PLANT SECONDARY METABOLITES AND PLANT DEFENSE RESPONSES PART III

Plant cell wall acts as a physical barrier to pathogen and is also a matrix where many protein involved in pathogen recognition is delivered (Cantu et al., 2008). Phytoalexins are low molecular weight lipophilic, non-selective (in relation to pathogen toxicity), antimicrobial compounds, which are synthesised and accumulated in plant cells in response to pathogen attack (Smith 1996). Most phytoalexins being lipophilic in nature are able to cross the plasma membrane. Phytoalexin accumulation as defense mechanism involves the same component such as a signal, a receptor and a responsive metabolic system (Smith 1996).                           

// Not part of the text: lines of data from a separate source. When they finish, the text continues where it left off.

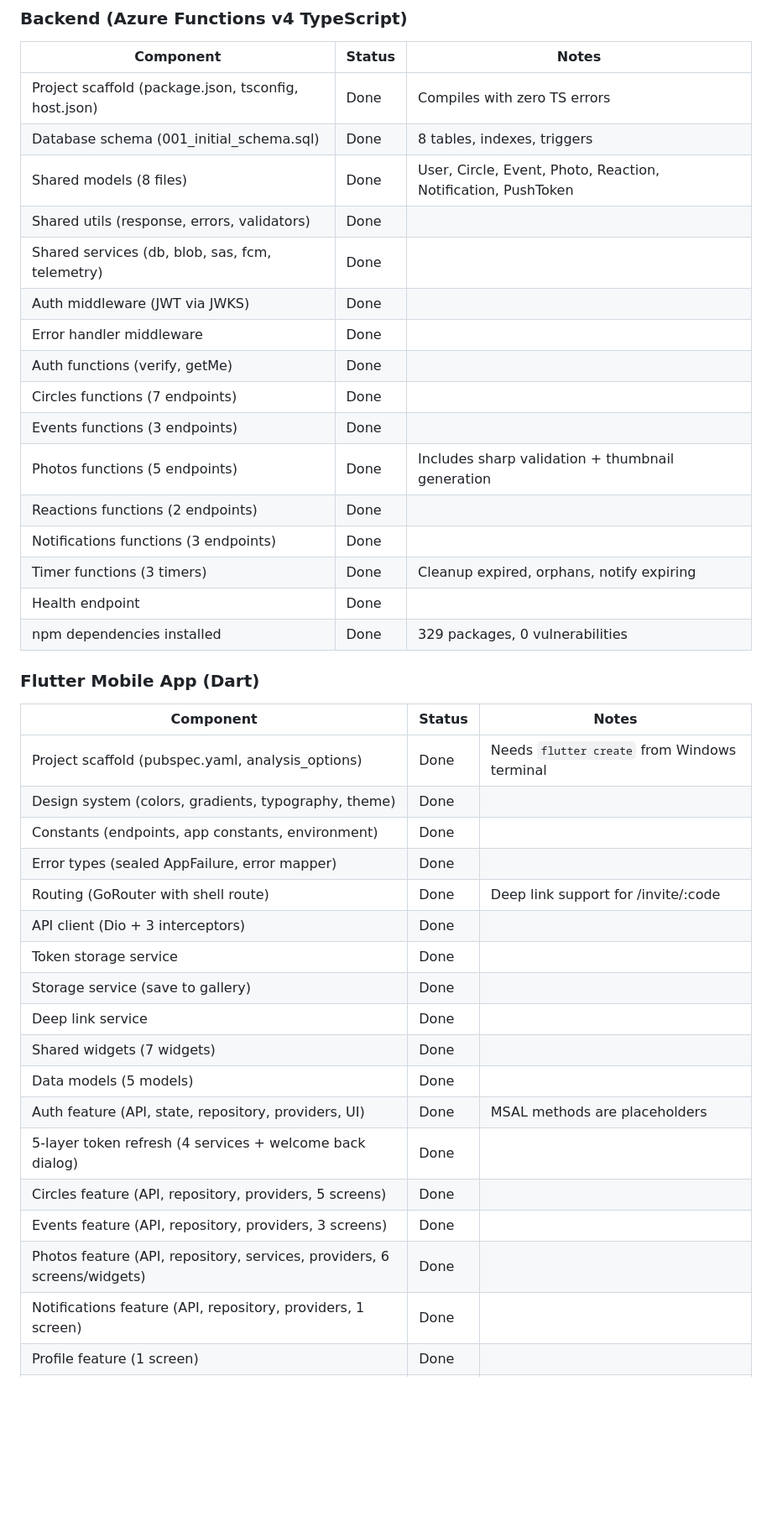
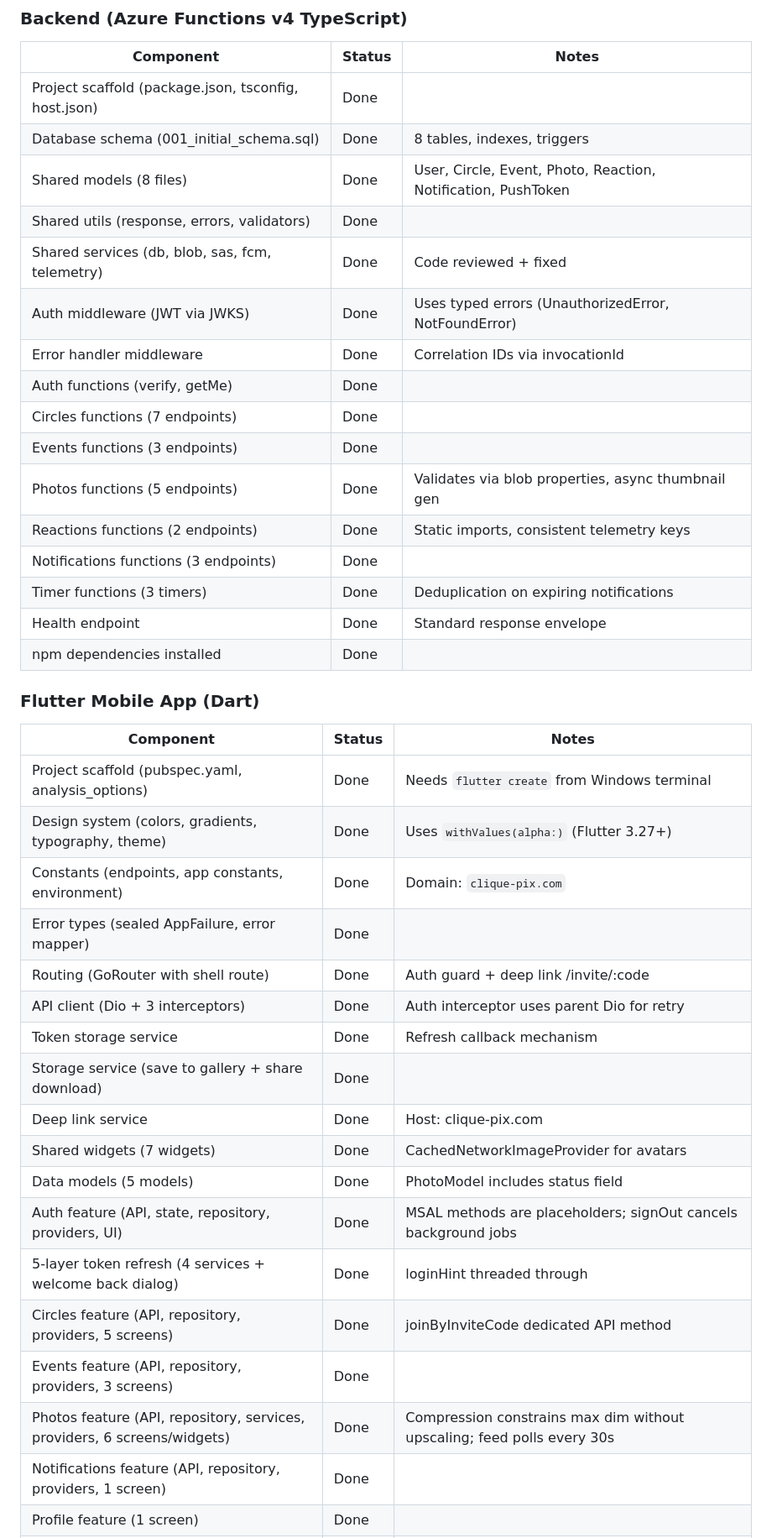
Before and after one commit to gwhitley1969/CliquePix, a Markdown page: docs/DEPLOYMENT_STATUS.md, the part around one of its changes. Shown at 84% size. Drawn GitHub-style; blank space fills up the shorter version.

```diff
--- a/docs/DEPLOYMENT_STATUS.md
+++ b/docs/DEPLOYMENT_STATUS.md
@@ -10,43 +10,43 @@ Last updated: 2026-03-24
 
 | Component | Status | Notes |
 |-----------|--------|-------|
-| Project scaffold (package.json, tsconfig, host.json) | Done | Compiles with zero TS errors |
+| Project scaffold (package.json, tsconfig, host.json) | Done | |
 | Database schema (001_initial_schema.sql) | Done | 8 tables, indexes, triggers |
 | Shared models (8 files) | Done | User, Circle, Event, Photo, Reaction, Notification, PushToken |
 | Shared utils (response, errors, validators) | Done | |
-| Shared services (db, blob, sas, fcm, telemetry) | Done | |
-| Auth middleware (JWT via JWKS) | Done | |
-| Error handler middleware | Done | |
+| Shared services (db, blob, sas, fcm, telemetry) | Done | Code reviewed + fixed |
+| Auth middleware (JWT via JWKS) | Done | Uses typed errors (UnauthorizedError, NotFoundError) |
+| Error handler middleware | Done | Correlation IDs via invocationId |
 | Auth functions (verify, getMe) | Done | |
 | Circles functions (7 endpoints) | Done | |
 | Events functions (3 endpoints) | Done | |
-| Photos functions (5 endpoints) | Done | Includes sharp validation + thumbnail generation |
-| Reactions functions (2 endpoints) | Done | |
+| Photos functions (5 endpoints) | Done | Validates via blob properties, async thumbnail gen |
+| Reactions functions (2 endpoints) | Done | Static imports, consistent telemetry keys |
 | Notifications functions (3 endpoints) | Done | |
-| Timer functions (3 timers) | Done | Cleanup expired, orphans, notify expiring |
-| Health endpoint | Done | |
-| npm dependencies installed | Done | 329 packages, 0 vulnerabilities |
+| Timer functions (3 timers) | Done | Deduplication on expiring notifications |
+| Health endpoint | Done | Standard response envelope |
+| npm dependencies installed | Done | |
 
 ### Flutter Mobile App (Dart)
 
 | Component | Status | Notes |
 |-----------|--------|-------|
 | Project scaffold (pubspec.yaml, analysis_options) | Done | Needs `flutter create` from Windows terminal |
-| Design system (colors, gradients, typography, theme) | Done | |
-| Constants (endpoints, app constants, environment) | Done | |
+| Design system (colors, gradients, typography, theme) | Done | Uses `withValues(alpha:)` (Flutter 3.27+) |
+| Constants (endpoints, app constants, environment) | Done | Domain: `clique-pix.com` |
 | Error types (sealed AppFailure, error mapper) | Done | |
-| Routing (GoRouter with shell route) | Done | Deep link support for /invite/:code |
-| API client (Dio + 3 interceptors) | Done | |
-| Token storage service | Done | |
-| Storage service (save to gallery) | Done | |
-| Deep link service | Done | |
-| Shared widgets (7 widgets) | Done | |
-| Data models (5 models) | Done | |
-| Auth feature (API, state, repository, providers, UI) | Done | MSAL methods are placeholders |
-| 5-layer token refresh (4 services + welcome back dialog) | Done | |
-| Circles feature (API, repository, providers, 5 screens) | Done | |
+| Routing (GoRouter with shell route) | Done | Auth guard + deep link /invite/:code |
+| API client (Dio + 3 interceptors) | Done | Auth interceptor uses parent Dio for retry |
+| Token storage service | Done | Refresh callback mechanism |
+| Storage service (save to gallery + share download) | Done | |
+| Deep link service | Done | Host: clique-pix.com |
+| Shared widgets (7 widgets) | Done | CachedNetworkImageProvider for avatars |
+| Data models (5 models) | Done | PhotoModel includes status field |
+| Auth feature (API, state, repository, providers, UI) | Done | MSAL methods are placeholders; signOut cancels background jobs |
+| 5-layer token refresh (4 services + welcome back dialog) | Done | loginHint threaded through |
+| Circles feature (API, repository, providers, 5 screens) | Done | joinByInviteCode dedicated API method |
 | Events feature (API, repository, providers, 3 screens) | Done | |
-| Photos feature (API, repository, services, providers, 6 screens/widgets) | Done | |
+| Photos feature (API, repository, services, providers, 6 screens/widgets) | Done | Compression constrains max dim without upscaling; feed polls every 30s |
 | Notifications feature (API, repository, providers, 1 screen) | Done | |
 | Profile feature (1 screen) | Done | |
 | App entry point (main, app, shell) | Done | |
```
Also changed, not shown: other parts of docs/DEPLOYMENT_STATUS.md (+83 -71 lines), 1 other file.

Stilbenes: Stilbenes are plant secondary metabolite. All flavonoid and stilbene phytoalexins and derivatives (dihydrophenanthrenes) are formed from the universal phenylpropanoic-polymalonic pathway (Jeandet et al., 2014).  Stilbenes biosynthesis require stilbene synthase. The most widely reported plant stilbene is resveratrol (3,5,4’-trihydroxy-trans-stilbene) (Kozlowska and Czekata 2017). Resistance of plant to pathogen infection is the result of multiple defense responses including constitutive and inducible barriers. Stilbenes participate in both constitutive and inducible defense mechanisms in plants (Chong et al., 2009). Stilbenes with fungicidal potential are formed in plant such as peanut (Arachis hypogea), grapevine (Vitis vinifera) and pine (Pinus sylvestris). Hain et al. (1993) report that regenerated tobacco plants containing stilbene synthase genes are resistant to infection by Botrytis cinerea.  Stilbenes phytoalexins are key defense molecules implicated in the resistance of grapevine cultivars to three major fungal pathogens, Botrytis cinerea (grey mold), Plasmopara viticola (downy mildew) and Erysiphae necator (powdery mildew). Resistant varieties respond rapidly to the infection by producing high concentration of toxic stilbenes, d-viniferin and pterostilbene at the site of infection (Viret et al., 2018). Downy mildew (Plasmopara viticola) is a destructive disease of Vitis vinifera. The leaf disc of resistant variety Bianca of Vitis spp., was inoculated with a suspension of P. viticola.  Chitarrini et al. (2017) observed that after 96 hours of post-inoculation, phenylpropanoids, flavonols, stilbenes and stilbenoids increased. Stilbenes phytoalexin showed antifungal activity against Plasmopara viticola (Dercks and Creasy 1989). The grapevine, Vitis vinifera produces metabolites resveratrol, ε-viniferin, α-viniferin and pterostilbene in response to infection. The latter three compounds are fungitoxic (Langcake 1981). Resveratrol a phytoalexin is produced by plant and provides disease resistance. Many roles have been ascribed to resveratrol and its derivative such as antimicrobial, deterrent or repellent compounds acting as allelochemicals (Jeandet et al., 2012).  Cellular response to resveratrol included rapid alkalinisation, accumulation of pathogenesis related protein 5 (PR5) transcripts, oxidative burst, actin bundling and cell death. Resveratrol in addition to its role as antimicrobial phytoalexin, regulates initiation of HR-related cell death (Chang et al., 2011). Stilbene phytoalexins from Vitaceae has antifungal activity (Jeandet et al., 2002). Pterostilbene is a phytoalexin produced by Vitaceae.  Pterostilbene can act on membrane proteins and interfere in mitochondrial respiration process (Pezet and Pont 1990).   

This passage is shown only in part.